“I’m not crazy, I’m just a little unwell” — a DSM for bloggers
I’ve been a regular blogger for several years, I think that by now I’ve got a relatively decent feel for some of the many disorders that manifest in the blogosphere. This post attempts to collect and classify a few of the more salient mental blog disorders — a DSM of the blogosphere, so to speak.
Bipolar / manic-depressive. This is the blogger who posts five items and changes his template three times in four hours, then neglects his blog completely for a week and a half. Rinse and repeat.
Schizophrenic. This blogger-commenter maintains multiple personalities in different venues: When commenting at Volokh, he’s a vocal liberal; when commenting at Leiter, he’s a hardline libertarian. (Variation: This diagnosis also applies to someone who is not just a commenter but blogs at various blogs himself, and who displays multiple blogging personalities across them).

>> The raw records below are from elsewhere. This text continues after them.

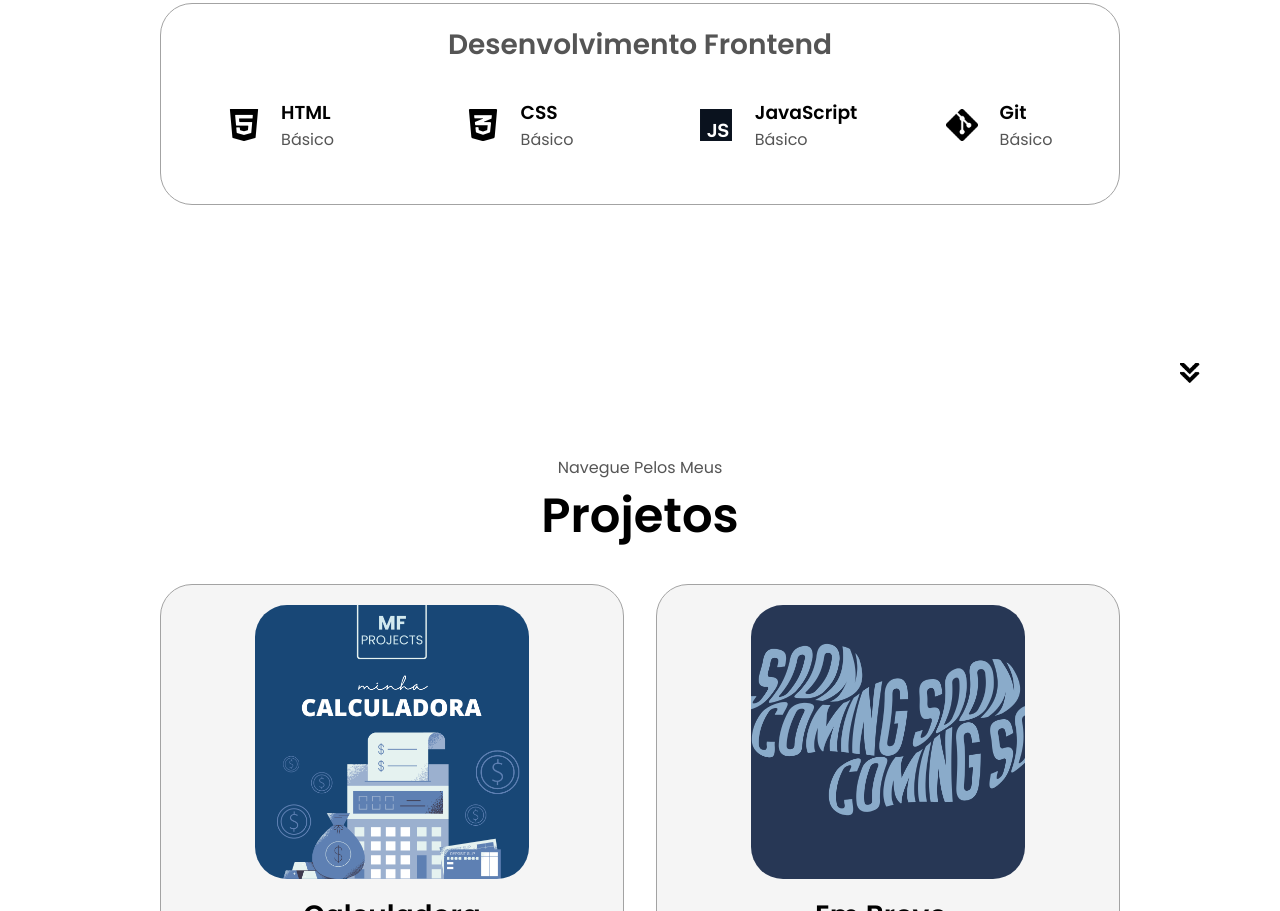
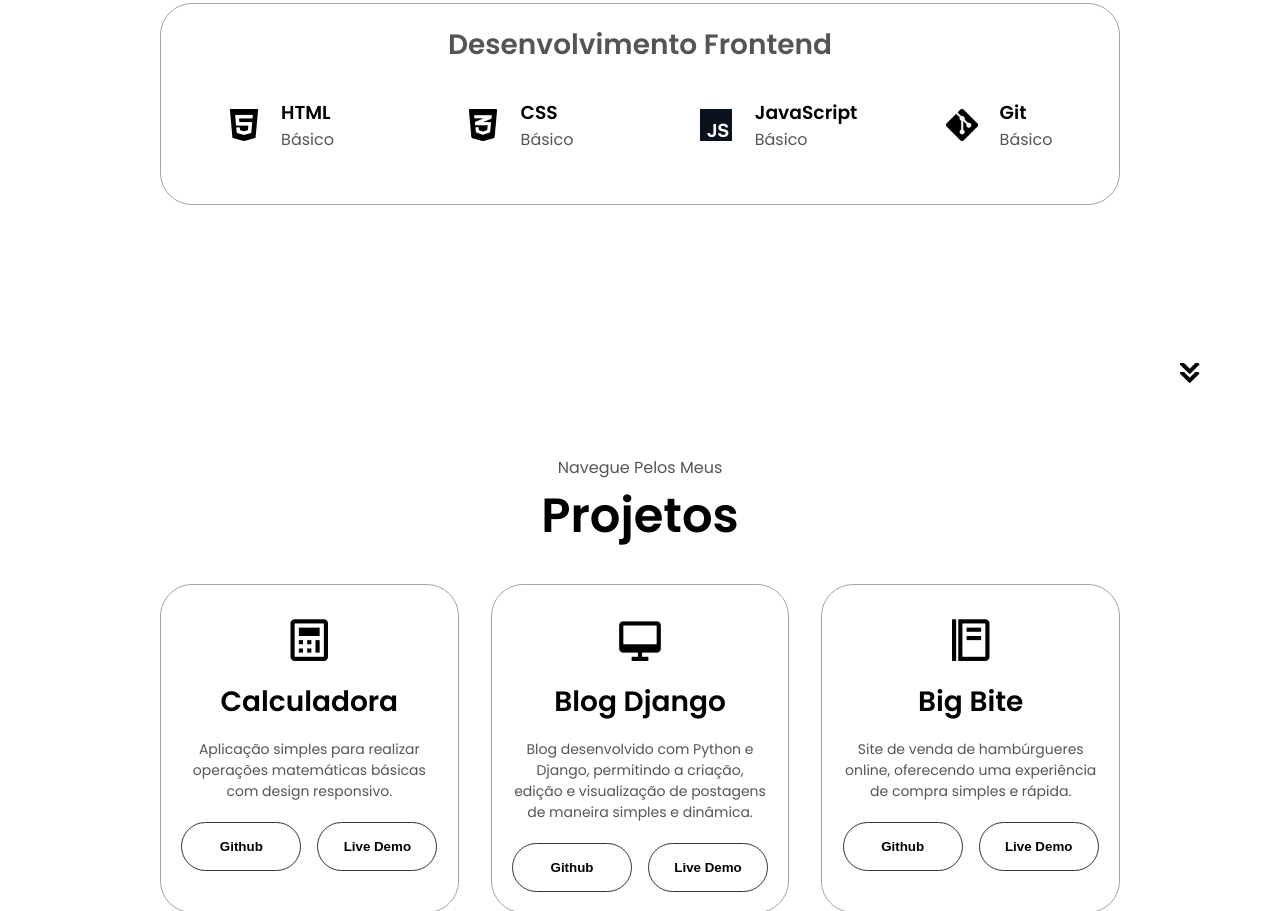
Before and after one commit to mfeeee/my_portfolio, a plain HTML site: page index.html in a window 1280 px wide. Shown: the part 1889-2800 px from the top of the page. Drawn offline with nearby package versions, Linux system fonts and the light colour scheme.

Commit message:
Adição de novos projetos DecimoTerceiro Commit

```diff
--- a/index.html
+++ b/index.html
@@ -6,6 +6,7 @@
     <title>Portfolio | Maria Fernanda </title>
     <link rel="stylesheet" href="styles.css">
     <link rel="stylesheet" href="mediaqueries.css">
+    <link href='https://unpkg.com/boxicons@2.1.4/css/boxicons.min.css' rel='stylesheet'>
     <script src="script.js"></script>
 </head>
 <body>
@@ -117,22 +118,38 @@
             <div class="container_about">
                 <div class="container_details container_color">
                     <div class="container_articles">
-                    <img src="./assets/project1-logo.png" alt="Projeto 1" class="project-img">
+                        <i class='bx bx-calculator'></i>
                     </div>
                     <h2 class="experience-subtitle project-title">Calculadora</h2>
+                    <p class="project-description">Aplicação simples para realizar operações matemáticas básicas com design responsivo.</p>
+
                     <div class="container_button">
                         <button class="button-color1 button" onclick="location.href='https://github.com/mfeeee/mf_calculadora'">Github</button>
                         <button class="button-color1 button" onclick="location.href='https://mfeeee.github.io/mf_calculadora/'">Live Demo</button>
                     </div>
                 </div>
+
                 <div class="container_details container_color">
                     <div class="container_articles">
-                    <img src="./assets/project3-logo.png" alt="Projeto 1" class="project-img">
+                        <i class='bx bx-desktop'></i>
                     </div>
-                <h2 class="experience-subtitle project-title">Em Breve..</h2>
+                    <h2 class="experience-subtitle project-title">Blog Django</h2>
+                    <p class="project-description">Blog desenvolvido com Python e Django, permitindo a criação, edição e visualização de postagens de maneira simples e dinâmica.</p>
                     <div class="container_button">
-                    <button class="button-color1 button">Github</button>
-                    <button class="button-color1 button">Live Demo</button>
+                        <button class="button-color1 button" onclick="location.href='https://github.com/mfeeee/my_django_blog'">Github</button>
+                        <button class="button-color1 button" onclick="location.href='https://mfeeee.pythonanywhere.com'">Live Demo</button>
+                    </div>
+                </div>
+
+                <div class="container_details container_color">
+                    <div class="container_articles">
+                        <i class='bx bx-food-menu'></i>
+                    </div>
+                    <h2 class="experience-subtitle project-title">Big Bite</h2>
+                    <p class="project-description">Site de venda de hambúrgueres online, oferecendo uma experiência de compra simples e rápida.</p>
+                    <div class="container_button">
+                        <button class="button-color1 button" onclick="location.href='https://github.com/mfeeee/big_bite'">Github</button>
+                        <button class="button-color1 button" onclick="location.href='https://github.com/mfeeee/big_bite'">Live Demo</button>
                     </div>
                 </div>
             </div>
@@ -158,7 +175,7 @@
                     </div>
                     <div class="contact-info">
                         <img src="./assets/linkedin.png" alt="Icone Linkedin" class="icon contact-icon">
-                        <p><a href="https://www.linkedin.com/in/maria-fernanda-rodrigues-costa-413616246/" class="contact-link">LinkedIn</a></p>
+                        <p><a href="https://www.linkedin.com/in/www.linkedin.com/in/mfernandacs" class="contact-link">LinkedIn</a></p>
                     </div>
                 </div>
             </div>
--- a/styles.css
+++ b/styles.css
@@ -148,6 +148,7 @@ section {
 .button-color1, .button-color2 {
     border: rgb(53, 53, 53) 1.6px solid;
     background-color: transparent;
+    z-index: 10;
 }
 
 .button-color2 {
@@ -156,7 +157,8 @@ section {
 }
 
 .button-color1:hover {
-    background-color: rgb(53, 53, 53);
+    background-color: rgb(119,144,189);
+    border: rgb(93, 116, 158) 1.6px solid;
     color: white;
     cursor: pointer;
 }
@@ -235,6 +237,7 @@ section {
     justify-content: center;
     flex-direction: column
 }
+
 .container_articles {
     display: flex;
     text-align: initial;
@@ -268,7 +271,7 @@ article .icon {
 }
 
 .container_color {
-    background-color: whitesmoke;
+    background-color: rgb(255, 255, 255);
     border-color: rgb(163, 163, 163);
 }
 
@@ -281,6 +284,16 @@ article .icon {
 .project-title {
     margin: 16px;
     color: black;
+}
+
+.project-description {
+    padding-bottom: 20px;
+    font-size: 14px;
+}
+
+.bx{
+    font-size: 50px;
+    padding-top: 10px;
 }
 
 /* seção contato */
```
Lines whose indentation alone changed are shown as unchanged.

Passive Aggressive. “Dan, I doubt you’ll respond to this post, but I think that ____. ” Then, get mad when Dan doesn’t respond.
Tourette’s. This is the blogger who drops unnecessary bursts of profanity into otherwise innocuous posts. No shit, Sherlock.

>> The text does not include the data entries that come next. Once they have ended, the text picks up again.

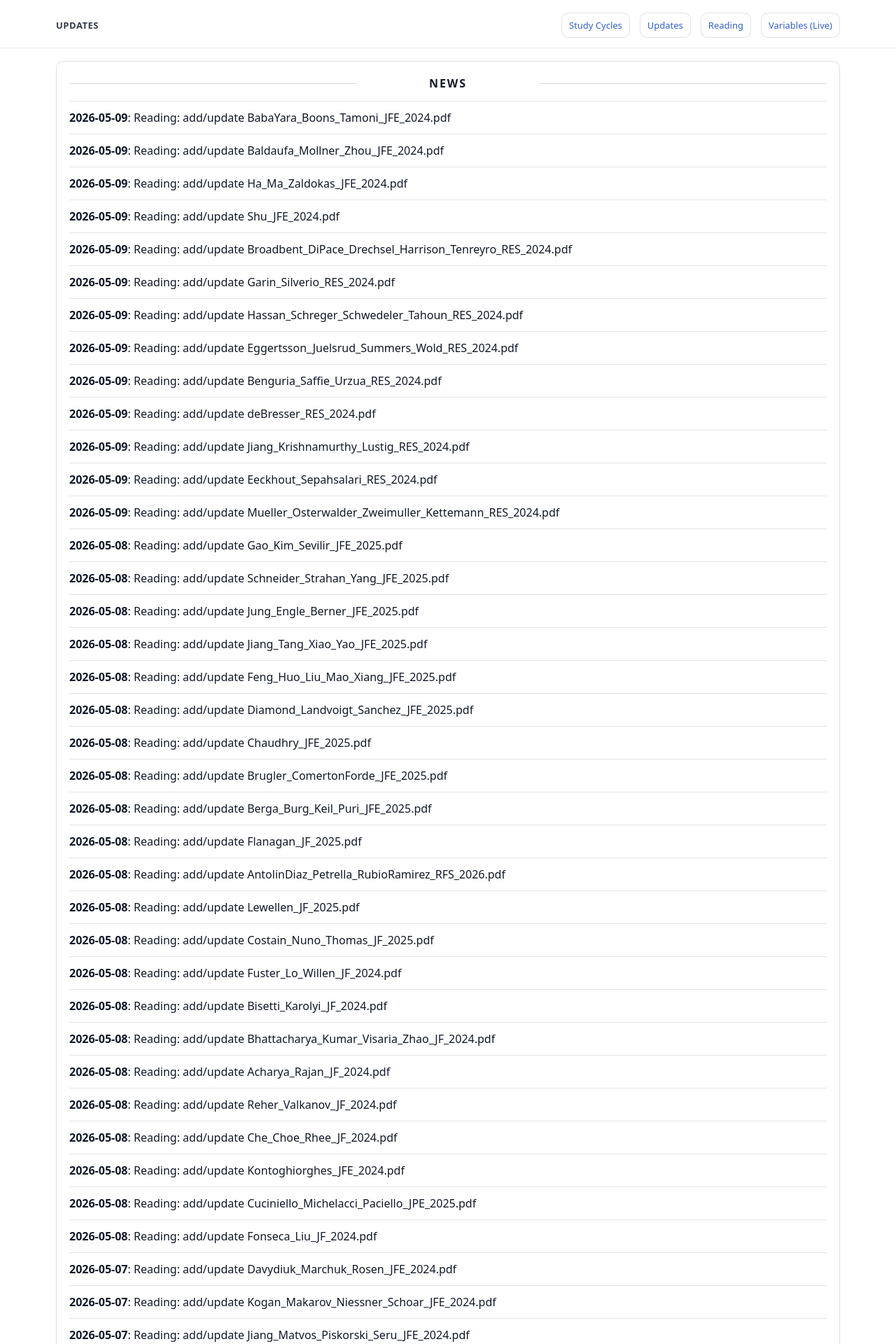
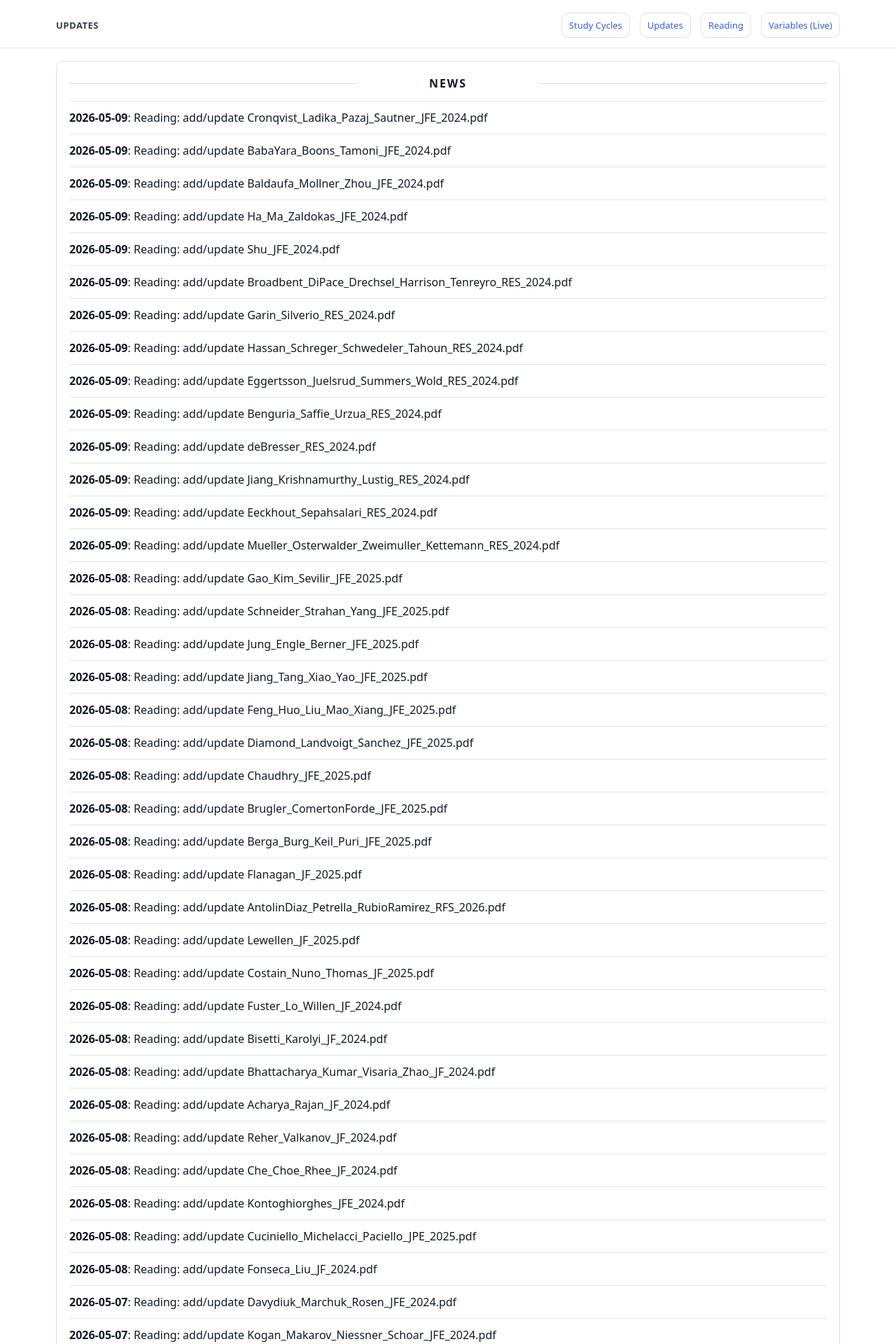
Before and after one commit to yaxinzn/study-archive, a Jekyll site: the page built from updates/index.md, in a window 1280 px wide. Shown: the top 1920 px of the page at 70% size. Built offline with Jekyll 4.4.1, drawn with Linux system fonts in a browser that asks for light colours; some of the changed text lies outside the part shown.

Commit message:
chore: update NEWS feed

```diff
--- a/_data/news.yml
+++ b/_data/news.yml
@@ -1,4 +1,7 @@
 # Auto-generated update history (sorted newest -> oldest). Do not edit manually.
+- ts: "1778316260"
+  date: "2026-05-09"
+  title: "Reading: add/update Cronqvist_Ladika_Pazaj_Sautner_JFE_2024.pdf"
 - ts: "1778316184"
   date: "2026-05-09"
   title: "Reading: add/update BabaYara_Boons_Tamoni_JFE_2024.pdf"
```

OCD. I must check my blog. I must moderate comments. I must clean out the spam folder. In ten minutes, I will do this all again.
ADD/ADHD. This blogger writes several posts per day. None of them are more than a few lines long; none of them contain more than half of one coherent . . .
Blog bulimic. Blog blog blog blog blog. Delete delete delete delete delete.
Sociopath. Doesn’t comply with social norms; deceitful; aggressive; lack of remorse — and all those terms really out of the (real) DSM! Clearly, this is the category for comment trolls.
Delusional. Bloggers who exhibit any of the following symptoms: Belief that blogging counts as actual scholarship; belief that blogging makes them sexy or desirable; belief that Glenn Reynolds actually reads their blog; belief that blogging is an acceptable substitute for a social life. Surefire diagnosis: Bloggers observed making repeated, insistent statements that “blogging is not a waste of time.”
This concludes this brief tour through the blogosphere DSM. And as for self-diagnosis . . . well, I’ll take the Fifth on that one. Besides, I didn’t see any category for “all of the above.”
First, this list is not exhaustive. Remember, Wenger’s Law: “The number of blog mental disorders is roughly equivalent to the number of bloggers.”
Second, this information should not be viewed as a diagnosis in anyone’s particular case. (Except for you, Dave Hoffman!) I’m not a psychiatrist, in blog-land or otherwise, and I can’t really diagnose anyone.
But I will say that, if you’ve read this far, you probably need therapy.